I think that’s an abiding problem for artists, that because fashion is so often thought to be less serious than art, artists are afraid that they will vitiate their own work and their own importance as artists by participating in any way in fashion. Artists will often shy away from fashion and yet when it comes to incorporating fashion into their own work—such as David Salle using sort of 1950s fashion sketches in his work—that’s perfectly acceptable.[2]

He was also editor of Dress, the Costume Society of America's scholarly journal.[3]

Death and legacy[edit]

Richard Martin died at home in New York, aged 52, of melanoma on November 8, 1999. He was survived by his partner, Dr. Richard Slusarczyk; and by a brother, Robert.[1]

The Richard Martin Award[edit]

The Richard Martin Award for Excellence in the Exhibition of Costume was created by the Costume Society of America and launched in 2002. Martin was a valued member of the Society who, in addition to editing Dress, had served on the Board of Directors for six years and stood as President of the Mid-Atlantic region of the Society.[3] The award is given to up to two institutions per year in recognition of high quality and innovative exhibitions of fashion and clothing.[3][4]


  • The Museum at FIT for London Fashion




  • Mark Twain House for "Modesty Died When Clothes Were Born": Costume in the Life and Literature of Mark Twain


  • No award was given for this year [3]



  • Kent State University Museum for a series of exhibitions comprising The Age of Nudity; Hair: The Rise of Individuality, 1790-1840; and Fashion on the Ohio Frontier: 1790-1840.[6]
  • Metropolitan Museum of Art for Poiret: King of Fashion


  • McCord Museum for Reveal or Conceal?



  • Metropolitan Museum of Art for American Woman: Fashioning a National Identity
  • The Museum at FIT for Eco-Fashion: Going Green
  • A Certificate of Commendation was awarded to the University of Alberta for In Mother's Hood: Inuit Packing Dolls of Taloyoak[3]


  • No award was given for this year [3]
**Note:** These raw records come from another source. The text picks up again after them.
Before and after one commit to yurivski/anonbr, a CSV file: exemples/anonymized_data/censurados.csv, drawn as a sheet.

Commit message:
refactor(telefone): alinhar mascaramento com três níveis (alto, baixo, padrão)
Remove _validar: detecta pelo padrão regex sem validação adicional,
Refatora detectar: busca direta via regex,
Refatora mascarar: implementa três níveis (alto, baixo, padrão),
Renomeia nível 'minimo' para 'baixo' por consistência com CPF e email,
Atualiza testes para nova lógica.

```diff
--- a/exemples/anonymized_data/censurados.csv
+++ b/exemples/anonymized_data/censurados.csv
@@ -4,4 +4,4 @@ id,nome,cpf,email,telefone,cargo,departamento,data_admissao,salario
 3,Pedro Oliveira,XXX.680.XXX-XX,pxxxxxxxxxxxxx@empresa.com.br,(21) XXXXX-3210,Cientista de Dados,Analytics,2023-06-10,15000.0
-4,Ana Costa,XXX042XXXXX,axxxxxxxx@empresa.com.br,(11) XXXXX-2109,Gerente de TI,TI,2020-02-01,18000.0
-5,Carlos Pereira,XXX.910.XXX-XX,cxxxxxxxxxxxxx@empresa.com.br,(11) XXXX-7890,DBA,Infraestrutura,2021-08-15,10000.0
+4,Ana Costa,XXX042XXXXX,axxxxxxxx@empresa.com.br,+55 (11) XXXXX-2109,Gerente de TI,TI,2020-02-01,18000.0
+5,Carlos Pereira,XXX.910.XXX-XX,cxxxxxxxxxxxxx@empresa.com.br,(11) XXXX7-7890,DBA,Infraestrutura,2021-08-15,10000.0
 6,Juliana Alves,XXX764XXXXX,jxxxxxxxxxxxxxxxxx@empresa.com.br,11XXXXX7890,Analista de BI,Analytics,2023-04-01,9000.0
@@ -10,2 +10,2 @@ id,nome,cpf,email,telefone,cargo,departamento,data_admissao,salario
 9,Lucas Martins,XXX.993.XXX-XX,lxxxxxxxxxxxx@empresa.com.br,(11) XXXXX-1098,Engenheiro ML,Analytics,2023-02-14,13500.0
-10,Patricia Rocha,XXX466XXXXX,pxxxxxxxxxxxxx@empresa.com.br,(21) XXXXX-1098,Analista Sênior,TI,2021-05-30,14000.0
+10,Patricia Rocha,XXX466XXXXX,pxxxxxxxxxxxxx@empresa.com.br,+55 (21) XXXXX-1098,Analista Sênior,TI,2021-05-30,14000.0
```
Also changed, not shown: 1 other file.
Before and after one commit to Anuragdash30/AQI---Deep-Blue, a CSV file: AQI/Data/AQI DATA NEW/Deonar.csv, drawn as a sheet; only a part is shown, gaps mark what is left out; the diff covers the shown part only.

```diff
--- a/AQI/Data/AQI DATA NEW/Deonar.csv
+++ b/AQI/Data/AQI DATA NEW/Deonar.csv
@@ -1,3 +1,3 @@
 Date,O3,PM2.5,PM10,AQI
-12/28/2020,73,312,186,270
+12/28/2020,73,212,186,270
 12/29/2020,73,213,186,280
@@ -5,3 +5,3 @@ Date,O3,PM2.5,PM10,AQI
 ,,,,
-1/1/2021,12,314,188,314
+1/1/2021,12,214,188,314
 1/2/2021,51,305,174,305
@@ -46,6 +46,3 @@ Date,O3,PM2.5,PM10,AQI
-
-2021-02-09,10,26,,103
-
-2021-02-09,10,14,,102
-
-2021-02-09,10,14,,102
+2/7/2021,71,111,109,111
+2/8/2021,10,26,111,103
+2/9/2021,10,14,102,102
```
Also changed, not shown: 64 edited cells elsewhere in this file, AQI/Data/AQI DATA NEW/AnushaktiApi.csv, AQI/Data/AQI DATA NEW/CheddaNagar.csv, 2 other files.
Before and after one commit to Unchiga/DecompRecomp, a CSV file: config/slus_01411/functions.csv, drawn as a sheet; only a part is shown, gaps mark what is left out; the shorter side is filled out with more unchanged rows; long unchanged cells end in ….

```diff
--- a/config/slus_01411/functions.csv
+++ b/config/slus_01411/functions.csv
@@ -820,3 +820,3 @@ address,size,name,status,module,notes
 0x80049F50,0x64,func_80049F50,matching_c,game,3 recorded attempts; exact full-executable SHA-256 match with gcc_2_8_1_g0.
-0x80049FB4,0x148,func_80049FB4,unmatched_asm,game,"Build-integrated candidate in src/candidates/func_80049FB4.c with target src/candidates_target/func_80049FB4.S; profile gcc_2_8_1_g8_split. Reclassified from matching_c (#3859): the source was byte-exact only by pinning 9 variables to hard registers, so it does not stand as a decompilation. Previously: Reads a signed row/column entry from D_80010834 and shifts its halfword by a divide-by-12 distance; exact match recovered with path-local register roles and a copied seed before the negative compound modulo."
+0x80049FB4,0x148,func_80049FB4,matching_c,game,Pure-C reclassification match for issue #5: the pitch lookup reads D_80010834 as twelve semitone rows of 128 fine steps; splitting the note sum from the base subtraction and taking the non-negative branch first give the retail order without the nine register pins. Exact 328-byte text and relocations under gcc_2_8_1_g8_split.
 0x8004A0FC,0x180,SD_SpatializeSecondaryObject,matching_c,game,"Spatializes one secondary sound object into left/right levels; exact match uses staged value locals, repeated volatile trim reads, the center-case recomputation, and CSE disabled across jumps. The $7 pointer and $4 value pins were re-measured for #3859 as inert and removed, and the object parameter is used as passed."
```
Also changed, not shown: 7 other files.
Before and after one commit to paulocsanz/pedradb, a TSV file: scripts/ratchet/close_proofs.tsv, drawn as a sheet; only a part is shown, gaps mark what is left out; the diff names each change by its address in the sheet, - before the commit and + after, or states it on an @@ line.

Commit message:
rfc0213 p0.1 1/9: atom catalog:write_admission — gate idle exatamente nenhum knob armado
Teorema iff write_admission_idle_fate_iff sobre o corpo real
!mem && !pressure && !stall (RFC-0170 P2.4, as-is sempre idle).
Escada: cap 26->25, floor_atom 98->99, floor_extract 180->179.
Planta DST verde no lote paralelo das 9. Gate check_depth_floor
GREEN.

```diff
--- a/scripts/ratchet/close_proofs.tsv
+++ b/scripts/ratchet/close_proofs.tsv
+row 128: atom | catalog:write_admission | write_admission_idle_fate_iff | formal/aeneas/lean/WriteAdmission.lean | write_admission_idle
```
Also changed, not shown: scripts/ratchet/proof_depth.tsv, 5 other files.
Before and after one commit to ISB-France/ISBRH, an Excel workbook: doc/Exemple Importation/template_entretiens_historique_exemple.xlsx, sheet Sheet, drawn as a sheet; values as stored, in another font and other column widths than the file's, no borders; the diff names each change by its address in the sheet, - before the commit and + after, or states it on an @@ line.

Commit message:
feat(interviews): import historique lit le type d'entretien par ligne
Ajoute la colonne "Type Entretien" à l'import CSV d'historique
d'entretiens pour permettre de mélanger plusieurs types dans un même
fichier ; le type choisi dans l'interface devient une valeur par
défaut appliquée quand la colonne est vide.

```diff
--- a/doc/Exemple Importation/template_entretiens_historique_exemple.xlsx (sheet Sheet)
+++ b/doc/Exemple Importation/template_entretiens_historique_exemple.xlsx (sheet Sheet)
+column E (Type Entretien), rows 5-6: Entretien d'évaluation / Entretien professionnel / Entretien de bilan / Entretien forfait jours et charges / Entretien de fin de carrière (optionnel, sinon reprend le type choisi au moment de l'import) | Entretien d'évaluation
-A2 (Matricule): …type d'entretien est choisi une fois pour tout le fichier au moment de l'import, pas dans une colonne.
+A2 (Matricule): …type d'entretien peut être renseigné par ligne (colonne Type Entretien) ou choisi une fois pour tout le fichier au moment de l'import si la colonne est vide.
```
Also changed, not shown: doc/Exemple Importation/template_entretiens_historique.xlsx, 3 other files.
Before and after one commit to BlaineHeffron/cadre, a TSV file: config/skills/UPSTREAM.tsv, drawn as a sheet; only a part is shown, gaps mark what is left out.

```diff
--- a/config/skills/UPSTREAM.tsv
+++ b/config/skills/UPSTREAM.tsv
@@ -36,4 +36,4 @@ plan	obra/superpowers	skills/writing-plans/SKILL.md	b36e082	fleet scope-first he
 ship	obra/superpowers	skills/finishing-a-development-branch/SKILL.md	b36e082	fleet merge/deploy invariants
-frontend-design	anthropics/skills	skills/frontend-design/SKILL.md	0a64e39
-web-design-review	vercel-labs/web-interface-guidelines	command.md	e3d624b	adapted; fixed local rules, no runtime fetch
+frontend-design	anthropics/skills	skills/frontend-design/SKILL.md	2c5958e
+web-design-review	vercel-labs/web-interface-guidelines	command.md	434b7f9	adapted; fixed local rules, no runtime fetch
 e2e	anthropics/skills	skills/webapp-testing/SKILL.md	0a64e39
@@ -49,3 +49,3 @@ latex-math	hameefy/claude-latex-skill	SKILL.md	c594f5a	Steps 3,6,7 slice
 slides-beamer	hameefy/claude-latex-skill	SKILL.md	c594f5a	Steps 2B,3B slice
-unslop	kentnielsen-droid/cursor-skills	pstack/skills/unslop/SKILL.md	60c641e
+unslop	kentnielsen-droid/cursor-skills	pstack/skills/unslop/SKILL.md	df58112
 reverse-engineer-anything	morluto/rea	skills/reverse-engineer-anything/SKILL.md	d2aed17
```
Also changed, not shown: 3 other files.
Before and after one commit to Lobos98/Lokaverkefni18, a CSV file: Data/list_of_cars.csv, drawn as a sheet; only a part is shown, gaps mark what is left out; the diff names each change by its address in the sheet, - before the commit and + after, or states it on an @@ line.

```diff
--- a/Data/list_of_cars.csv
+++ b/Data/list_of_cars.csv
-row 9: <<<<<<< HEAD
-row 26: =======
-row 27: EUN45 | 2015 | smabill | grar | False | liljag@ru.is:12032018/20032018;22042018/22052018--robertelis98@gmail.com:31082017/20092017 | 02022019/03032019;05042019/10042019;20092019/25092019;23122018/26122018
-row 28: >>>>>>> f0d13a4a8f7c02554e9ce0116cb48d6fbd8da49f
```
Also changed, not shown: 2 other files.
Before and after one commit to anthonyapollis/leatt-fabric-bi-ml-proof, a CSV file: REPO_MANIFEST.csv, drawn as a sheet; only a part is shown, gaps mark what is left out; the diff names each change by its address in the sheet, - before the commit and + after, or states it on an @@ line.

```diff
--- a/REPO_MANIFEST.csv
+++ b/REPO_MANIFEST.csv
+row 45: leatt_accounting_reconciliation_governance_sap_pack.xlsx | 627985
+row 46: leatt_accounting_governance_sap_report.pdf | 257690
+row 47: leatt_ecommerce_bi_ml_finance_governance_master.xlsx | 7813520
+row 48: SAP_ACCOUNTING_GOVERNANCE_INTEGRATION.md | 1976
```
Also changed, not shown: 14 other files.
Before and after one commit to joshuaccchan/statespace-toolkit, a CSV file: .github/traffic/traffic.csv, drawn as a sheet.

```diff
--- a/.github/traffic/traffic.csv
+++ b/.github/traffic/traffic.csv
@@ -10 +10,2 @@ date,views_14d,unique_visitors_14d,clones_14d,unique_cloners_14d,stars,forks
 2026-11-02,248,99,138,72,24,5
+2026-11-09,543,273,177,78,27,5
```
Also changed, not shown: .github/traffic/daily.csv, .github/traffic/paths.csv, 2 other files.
  1. ^ a b c d e f g h Schiro, Anne-Marie, Obituary for Richard Martin, 52, Curator of the Costume Institute, The New York Times, November 9, 1999
  2. ^ Burt, Jillian. "Interview with Richard Martin" BOMB Magazine Winter, 1989. Retrieved May 22, 2013.
  3. ^ a b c d e f g "Archived copy". Archived from the original on 2009-04-09. Retrieved 2009-03-17. CS1 maint: discouraged parameter (link) CS1 maint: archived copy as title (link)
  4. ^ "Archived copy". Archived from the original on 2009-02-22. Retrieved 2009-03-06. CS1 maint: discouraged parameter (link) CS1 maint: archived copy as title (link)
  5. ^ "News Releases : The Colonial Williamsburg Official History & Citizenship Site". 2004-04-13. Retrieved 2016-09-24. CS1 maint: discouraged parameter (link)
  6. ^ "eInside Issue Archive". Retrieved 2016-09-25. CS1 maint: discouraged parameter (link)

External links[edit]